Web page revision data
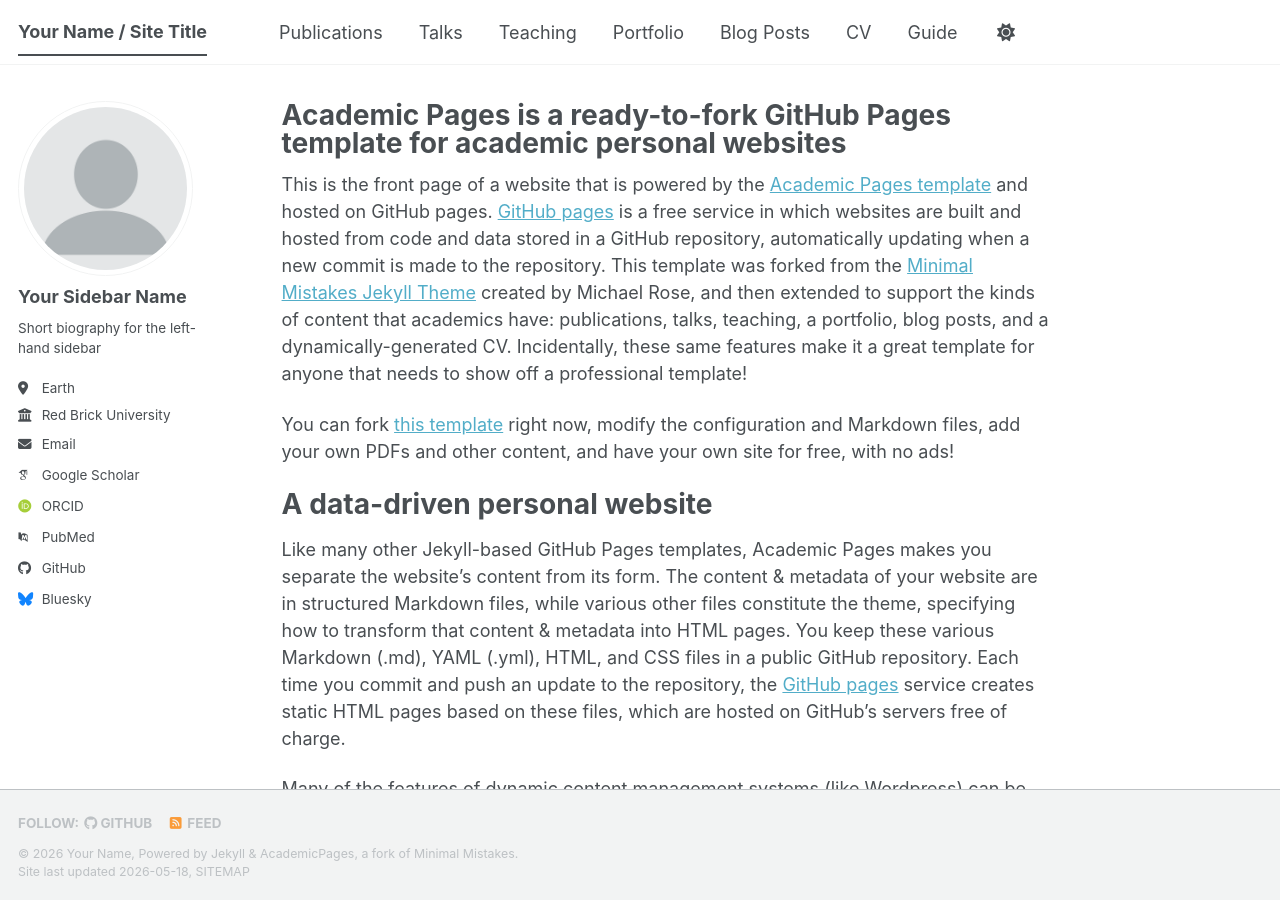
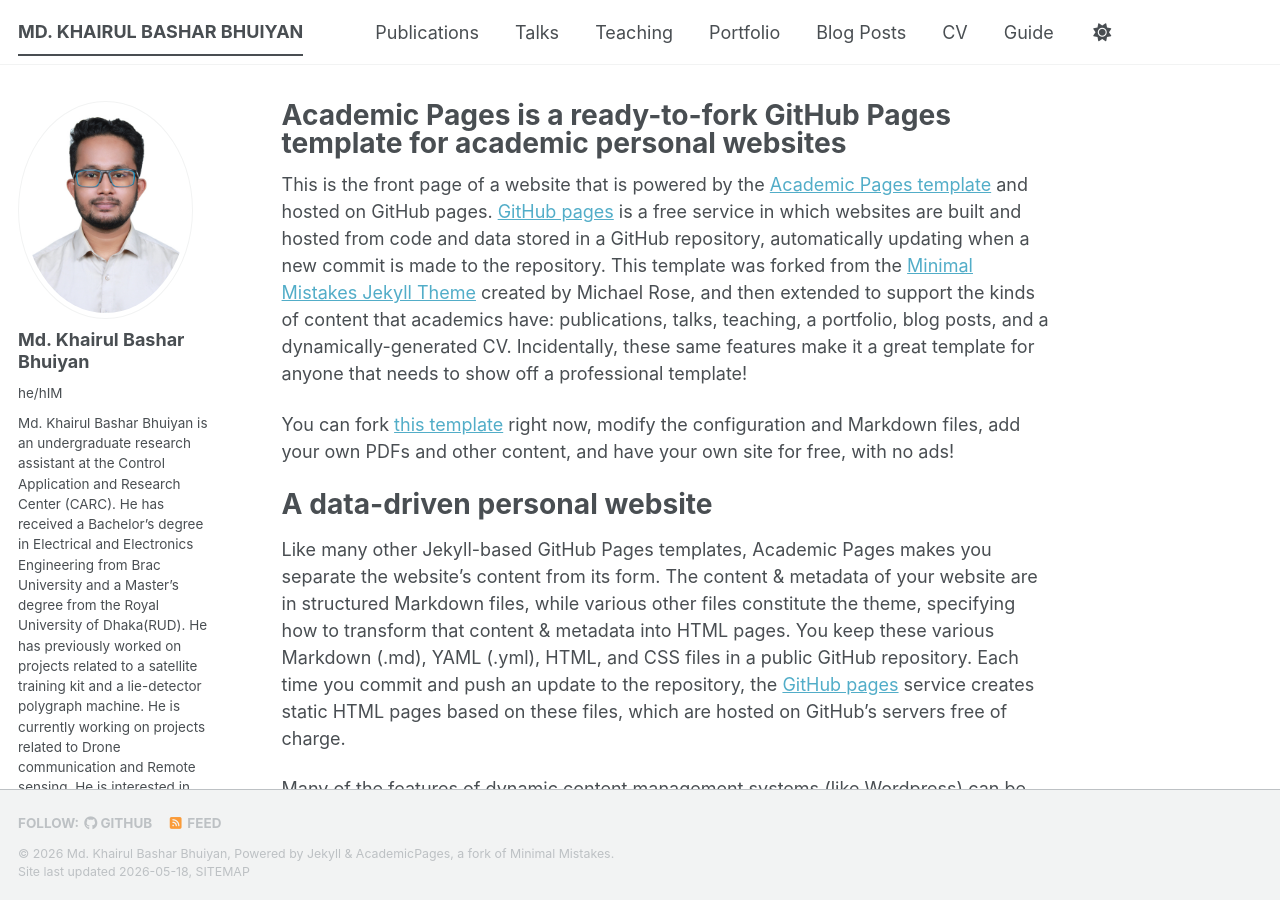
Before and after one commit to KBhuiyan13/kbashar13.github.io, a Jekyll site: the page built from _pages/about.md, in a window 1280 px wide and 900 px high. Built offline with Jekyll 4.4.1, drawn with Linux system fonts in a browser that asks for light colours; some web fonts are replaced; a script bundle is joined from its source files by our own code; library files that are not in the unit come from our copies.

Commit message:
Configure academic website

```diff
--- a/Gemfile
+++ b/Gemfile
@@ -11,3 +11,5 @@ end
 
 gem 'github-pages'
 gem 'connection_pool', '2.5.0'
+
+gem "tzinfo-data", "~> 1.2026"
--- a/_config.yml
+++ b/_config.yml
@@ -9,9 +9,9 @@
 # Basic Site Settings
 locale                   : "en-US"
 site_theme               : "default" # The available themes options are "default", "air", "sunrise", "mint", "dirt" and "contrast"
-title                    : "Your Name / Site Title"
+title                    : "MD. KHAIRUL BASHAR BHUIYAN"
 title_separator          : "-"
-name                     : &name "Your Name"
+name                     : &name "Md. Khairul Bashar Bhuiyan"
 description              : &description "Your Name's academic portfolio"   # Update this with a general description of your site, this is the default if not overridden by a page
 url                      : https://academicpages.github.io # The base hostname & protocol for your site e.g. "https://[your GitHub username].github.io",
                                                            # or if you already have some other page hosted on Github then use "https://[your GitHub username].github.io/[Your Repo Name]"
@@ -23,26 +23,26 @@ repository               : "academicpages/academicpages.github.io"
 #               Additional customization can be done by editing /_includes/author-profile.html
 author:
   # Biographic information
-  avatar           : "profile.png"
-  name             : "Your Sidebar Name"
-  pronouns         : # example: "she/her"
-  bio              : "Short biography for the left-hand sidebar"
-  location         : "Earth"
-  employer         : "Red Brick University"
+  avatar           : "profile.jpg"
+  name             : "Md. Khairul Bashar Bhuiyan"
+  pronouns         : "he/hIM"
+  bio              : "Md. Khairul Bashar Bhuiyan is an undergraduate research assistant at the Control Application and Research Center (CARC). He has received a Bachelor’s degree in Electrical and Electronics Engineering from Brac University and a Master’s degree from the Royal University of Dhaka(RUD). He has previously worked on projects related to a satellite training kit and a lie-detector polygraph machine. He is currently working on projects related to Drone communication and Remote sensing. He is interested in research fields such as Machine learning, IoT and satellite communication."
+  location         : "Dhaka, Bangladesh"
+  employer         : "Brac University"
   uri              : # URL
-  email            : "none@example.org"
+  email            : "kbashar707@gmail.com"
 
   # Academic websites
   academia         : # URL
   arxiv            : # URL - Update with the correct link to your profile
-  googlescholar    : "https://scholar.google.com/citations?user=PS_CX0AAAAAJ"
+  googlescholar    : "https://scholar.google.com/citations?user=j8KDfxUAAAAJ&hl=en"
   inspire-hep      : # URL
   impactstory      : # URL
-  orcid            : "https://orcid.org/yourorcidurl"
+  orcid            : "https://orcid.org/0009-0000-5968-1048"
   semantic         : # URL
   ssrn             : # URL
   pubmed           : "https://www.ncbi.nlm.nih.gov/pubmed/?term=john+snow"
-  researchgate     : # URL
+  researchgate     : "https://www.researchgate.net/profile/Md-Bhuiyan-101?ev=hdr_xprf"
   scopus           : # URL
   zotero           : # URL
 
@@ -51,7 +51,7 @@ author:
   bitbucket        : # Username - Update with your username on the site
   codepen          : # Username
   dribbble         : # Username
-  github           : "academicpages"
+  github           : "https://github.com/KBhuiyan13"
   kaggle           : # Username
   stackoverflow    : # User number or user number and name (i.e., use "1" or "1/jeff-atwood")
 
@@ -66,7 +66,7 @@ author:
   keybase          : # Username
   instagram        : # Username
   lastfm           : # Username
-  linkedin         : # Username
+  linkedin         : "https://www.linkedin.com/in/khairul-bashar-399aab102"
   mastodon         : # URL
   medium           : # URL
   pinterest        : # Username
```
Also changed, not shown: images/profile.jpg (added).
...
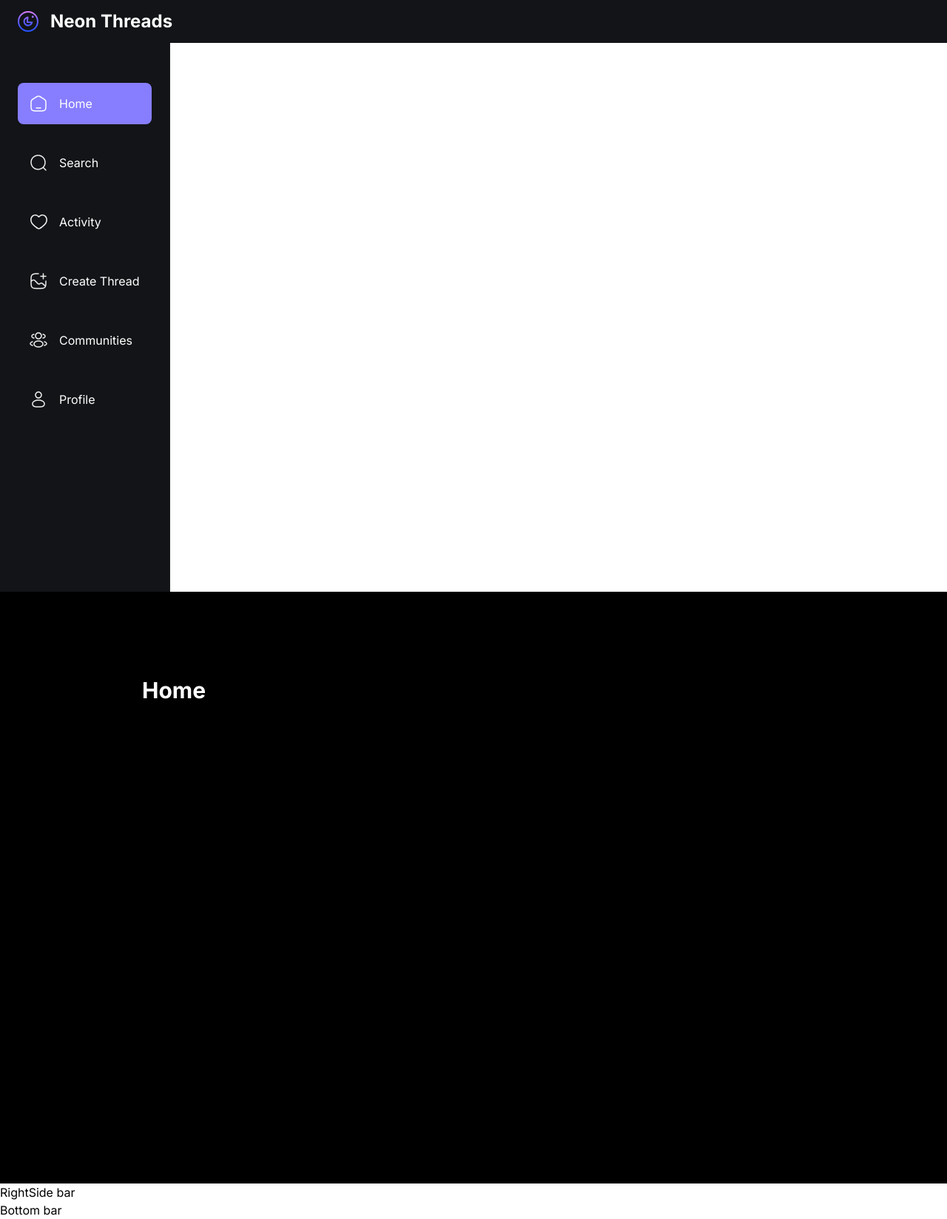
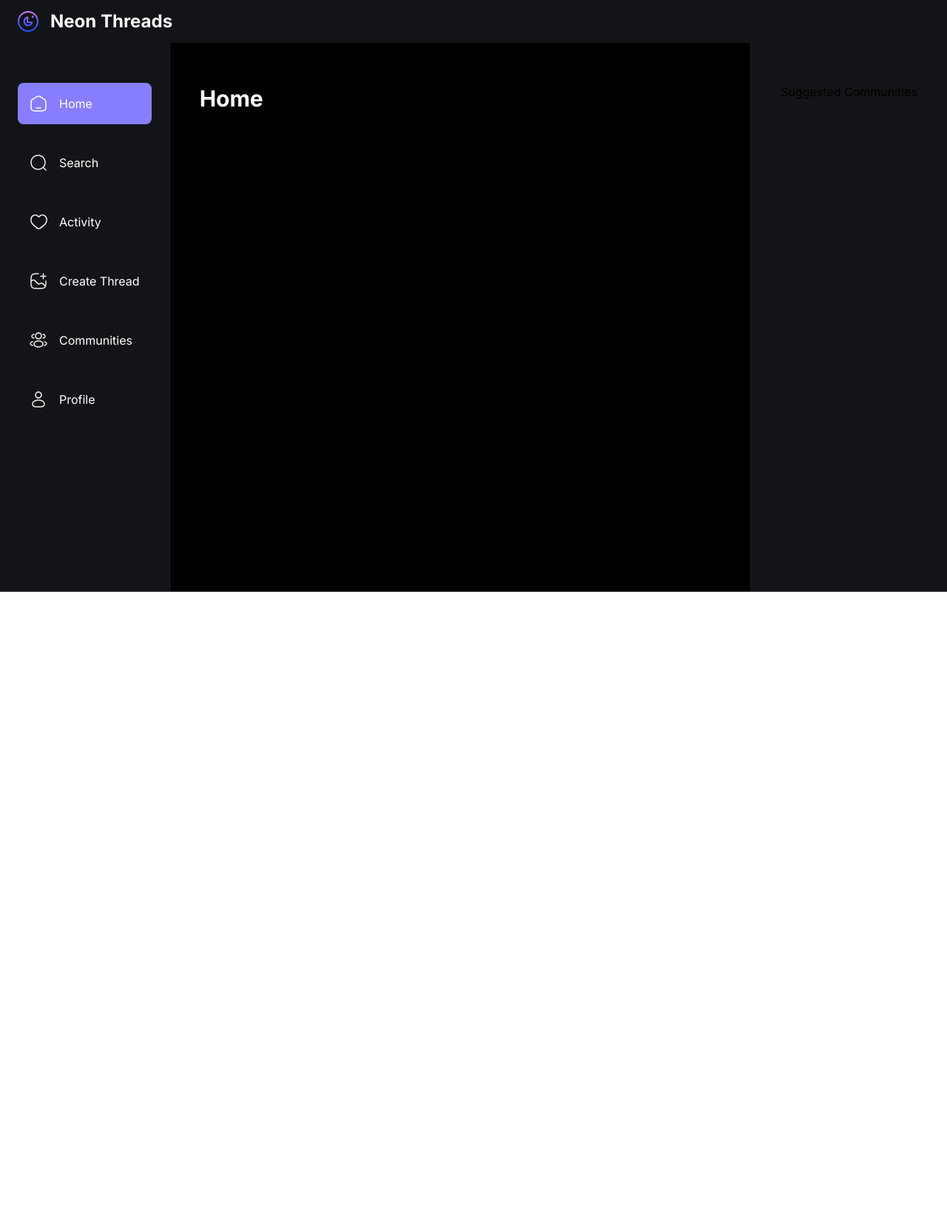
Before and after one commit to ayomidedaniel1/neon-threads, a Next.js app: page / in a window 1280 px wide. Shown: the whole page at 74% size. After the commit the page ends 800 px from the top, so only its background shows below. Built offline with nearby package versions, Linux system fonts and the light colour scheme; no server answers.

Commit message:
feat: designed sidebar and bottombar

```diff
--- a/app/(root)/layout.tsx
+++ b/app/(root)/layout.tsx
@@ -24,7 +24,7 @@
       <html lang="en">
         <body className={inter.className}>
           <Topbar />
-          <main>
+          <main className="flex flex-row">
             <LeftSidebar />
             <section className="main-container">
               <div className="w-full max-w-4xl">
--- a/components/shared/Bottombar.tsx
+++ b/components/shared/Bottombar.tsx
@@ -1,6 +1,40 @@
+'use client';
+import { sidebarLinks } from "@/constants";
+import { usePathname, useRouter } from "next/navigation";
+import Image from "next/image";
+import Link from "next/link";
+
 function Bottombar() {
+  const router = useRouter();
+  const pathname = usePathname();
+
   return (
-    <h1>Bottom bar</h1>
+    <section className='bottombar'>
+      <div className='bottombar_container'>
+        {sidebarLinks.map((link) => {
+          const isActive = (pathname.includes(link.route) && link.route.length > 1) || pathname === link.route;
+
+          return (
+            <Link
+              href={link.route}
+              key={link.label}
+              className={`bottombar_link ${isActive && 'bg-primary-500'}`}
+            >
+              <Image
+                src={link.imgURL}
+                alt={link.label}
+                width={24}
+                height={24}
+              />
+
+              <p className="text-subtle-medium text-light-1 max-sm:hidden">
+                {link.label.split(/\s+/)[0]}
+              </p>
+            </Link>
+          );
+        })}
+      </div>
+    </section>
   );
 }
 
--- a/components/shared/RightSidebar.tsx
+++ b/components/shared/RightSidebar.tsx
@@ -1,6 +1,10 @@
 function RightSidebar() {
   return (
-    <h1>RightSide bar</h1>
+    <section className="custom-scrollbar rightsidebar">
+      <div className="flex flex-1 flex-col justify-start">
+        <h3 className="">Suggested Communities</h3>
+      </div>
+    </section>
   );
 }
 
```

→ **ACTIVITY**
Copy every line of the entries above in which "from" occurs.

→ **EXERCISE OUTPUT**
Before and after one commit to KBhuiyan13/kbashar13.github.io, a Jekyll site: the page built from _pages/about.md, in a window 1280 px wide and 900 px high. Built offline with Jekyll 4.4.1, drawn with Linux system fonts in a browser that asks for light colours; some web fonts are replaced; a script bundle is joined from its source files by our own code; library files that are not in the unit come from our copies.
+  bio              : "Md. Khairul Bashar Bhuiyan is an undergraduate research assistant at the Control Application and Research Center (CARC). He has received a Bachelor’s degree in Electrical and Electronics Engineering from Brac University and a Master’s degree from the Royal University of Dhaka(RUD). He has previously worked on projects related to a satellite training kit and a lie-detector polygraph machine. He is currently working on projects related to Drone communication and Remote sensing. He is interested in research fields such as Machine learning, IoT and satellite communication."
Before and after one commit to ayomidedaniel1/neon-threads, a Next.js app: page / in a window 1280 px wide. Shown: the whole page at 74% size. After the commit the page ends 800 px from the top, so only its background shows below. Built offline with nearby package versions, Linux system fonts and the light colour scheme; no server answers.
+import { sidebarLinks } from "@/constants";
+import { usePathname, useRouter } from "next/navigation";
+import Image from "next/image";
+import Link from "next/link";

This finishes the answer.